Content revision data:
▼▼▼
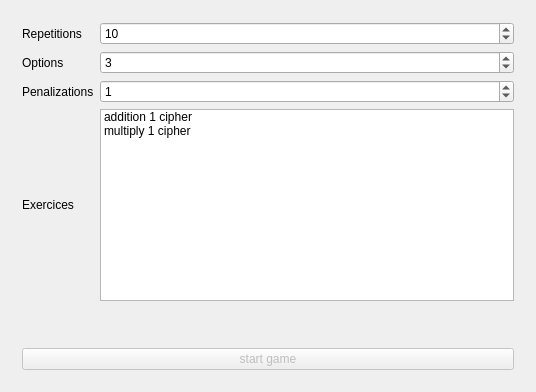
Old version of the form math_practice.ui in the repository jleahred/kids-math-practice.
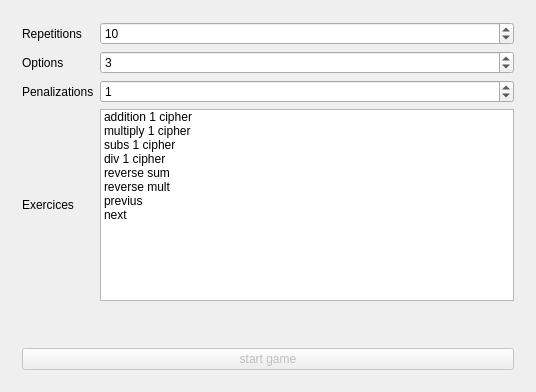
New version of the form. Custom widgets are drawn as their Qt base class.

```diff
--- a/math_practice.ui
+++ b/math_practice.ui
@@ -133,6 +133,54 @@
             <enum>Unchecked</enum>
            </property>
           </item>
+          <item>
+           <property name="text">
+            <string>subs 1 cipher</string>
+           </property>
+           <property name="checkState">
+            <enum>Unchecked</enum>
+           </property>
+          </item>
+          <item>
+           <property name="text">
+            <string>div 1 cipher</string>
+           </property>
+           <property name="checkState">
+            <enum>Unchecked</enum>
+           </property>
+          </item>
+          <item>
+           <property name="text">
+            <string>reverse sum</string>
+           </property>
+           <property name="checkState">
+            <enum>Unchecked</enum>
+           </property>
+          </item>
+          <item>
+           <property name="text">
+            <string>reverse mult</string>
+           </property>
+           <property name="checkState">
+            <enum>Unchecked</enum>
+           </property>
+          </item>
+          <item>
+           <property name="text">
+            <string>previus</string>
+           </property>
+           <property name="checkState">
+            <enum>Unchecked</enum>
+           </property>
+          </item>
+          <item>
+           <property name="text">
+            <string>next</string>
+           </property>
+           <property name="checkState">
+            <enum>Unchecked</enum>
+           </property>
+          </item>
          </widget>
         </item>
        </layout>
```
▲▲▲
**Assigned task**
The records above are to be copied exactly, with no pictures carried over.

**Reply to the task**
Old version of the form math_practice.ui in the repository jleahred/kids-math-practice.
New version of the form. Custom widgets are drawn as their Qt base class.

```diff
--- a/math_practice.ui
+++ b/math_practice.ui
@@ -133,6 +133,54 @@
             <enum>Unchecked</enum>
            </property>
           </item>
+          <item>
+           <property name="text">
+            <string>subs 1 cipher</string>
+           </property>
+           <property name="checkState">
+            <enum>Unchecked</enum>
+           </property>
+          </item>
+          <item>
+           <property name="text">
+            <string>div 1 cipher</string>
+           </property>
+           <property name="checkState">
+            <enum>Unchecked</enum>
+           </property>
+          </item>
+          <item>
+           <property name="text">
+            <string>reverse sum</string>
+           </property>
+           <property name="checkState">
+            <enum>Unchecked</enum>
+           </property>
+          </item>
+          <item>
+           <property name="text">
+            <string>reverse mult</string>
+           </property>
+           <property name="checkState">
+            <enum>Unchecked</enum>
+           </property>
+          </item>
+          <item>
+           <property name="text">
+            <string>previus</string>
+           </property>
+           <property name="checkState">
+            <enum>Unchecked</enum>
+           </property>
+          </item>
+          <item>
+           <property name="text">
+            <string>next</string>
+           </property>
+           <property name="checkState">
+            <enum>Unchecked</enum>
+           </property>
+          </item>
          </widget>
         </item>
        </layout>
```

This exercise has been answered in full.